Research webinar

Dam! Drinking water, water storage and decision making despite uncertainty

Recent and ongoing drought in Auckland and Northland highlights how vulnerable New Zealand’s water infrastructure is. We haven’t yet hit Day Zero – as happened in South Africa when Cape Town ran out of drinking water – but the spectre of thirsty people and thirsty paddocks looms large.

So is our infrastructure planning up to the task? And are our planners making the smartest possible investment decisions, given that water availability under climate change is critical but also uncertain? 

Can our dams and reservoirs be designed with both climate projections and flexibility into the projects’ very foundations?
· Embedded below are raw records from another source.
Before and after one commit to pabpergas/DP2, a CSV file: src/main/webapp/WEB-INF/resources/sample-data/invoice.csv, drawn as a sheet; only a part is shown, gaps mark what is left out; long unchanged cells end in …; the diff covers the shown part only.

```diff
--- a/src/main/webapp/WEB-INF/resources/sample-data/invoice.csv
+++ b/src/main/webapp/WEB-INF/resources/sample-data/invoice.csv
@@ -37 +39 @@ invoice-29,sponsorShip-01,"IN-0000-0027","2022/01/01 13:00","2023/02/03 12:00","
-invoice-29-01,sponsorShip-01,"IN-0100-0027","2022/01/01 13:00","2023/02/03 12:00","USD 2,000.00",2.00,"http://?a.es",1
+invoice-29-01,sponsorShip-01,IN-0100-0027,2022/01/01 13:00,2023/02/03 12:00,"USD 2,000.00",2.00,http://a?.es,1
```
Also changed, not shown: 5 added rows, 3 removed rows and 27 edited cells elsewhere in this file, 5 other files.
The short answer is, yes.

In this seminar, Anita Wreford (Lincoln University) and Wageed Kamish (Tonkin+Taylor) take you through their research projects, which address different aspects of these questions: Making robust decisions about New Zealand’s water and Drinking water, drought and climate change.
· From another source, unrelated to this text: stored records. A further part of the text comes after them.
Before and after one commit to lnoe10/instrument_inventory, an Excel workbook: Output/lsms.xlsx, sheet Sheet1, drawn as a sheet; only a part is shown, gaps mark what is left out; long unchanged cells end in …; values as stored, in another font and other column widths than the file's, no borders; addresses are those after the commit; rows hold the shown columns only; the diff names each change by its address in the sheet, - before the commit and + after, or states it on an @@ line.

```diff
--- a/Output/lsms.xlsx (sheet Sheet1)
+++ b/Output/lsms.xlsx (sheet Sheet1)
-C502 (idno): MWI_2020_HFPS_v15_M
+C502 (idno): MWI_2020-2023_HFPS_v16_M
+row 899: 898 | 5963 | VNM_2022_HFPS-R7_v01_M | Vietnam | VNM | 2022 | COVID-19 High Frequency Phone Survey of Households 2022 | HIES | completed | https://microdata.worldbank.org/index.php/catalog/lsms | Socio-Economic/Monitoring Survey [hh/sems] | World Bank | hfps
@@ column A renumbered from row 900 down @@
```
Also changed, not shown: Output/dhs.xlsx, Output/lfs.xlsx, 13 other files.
Anita’s research has tested a method for designing flexibility into large climate adaptation projects. Called Real Options Analysis (ROA), the method is useful across a range of investment decisions in New Zealand, where the initial cost is large and the investment is at least partially irreversible. 

Using the case study of an on-farm irrigation scheme, Anita’s multidisciplinary team – including hydrologists, economists and farm specialists – considers that ROA enables more cost-effective investment than cost-benefit analysis, for example, or other methods that use only a single climate scenario.

Wageed’s research investigates the drinking water risks that urban and rural communities would be exposed to under “yet to occur droughts” due to climate change. These risks have not, until now, been quantified. As in Anita’s project, Wageed’s team developed and tested new methods for quantifying this risk. The team’s work represents a first substantial step towards the development of a practical, transparent way of assessing the potential impact of climate change on reservoir and catchment yields for water supply.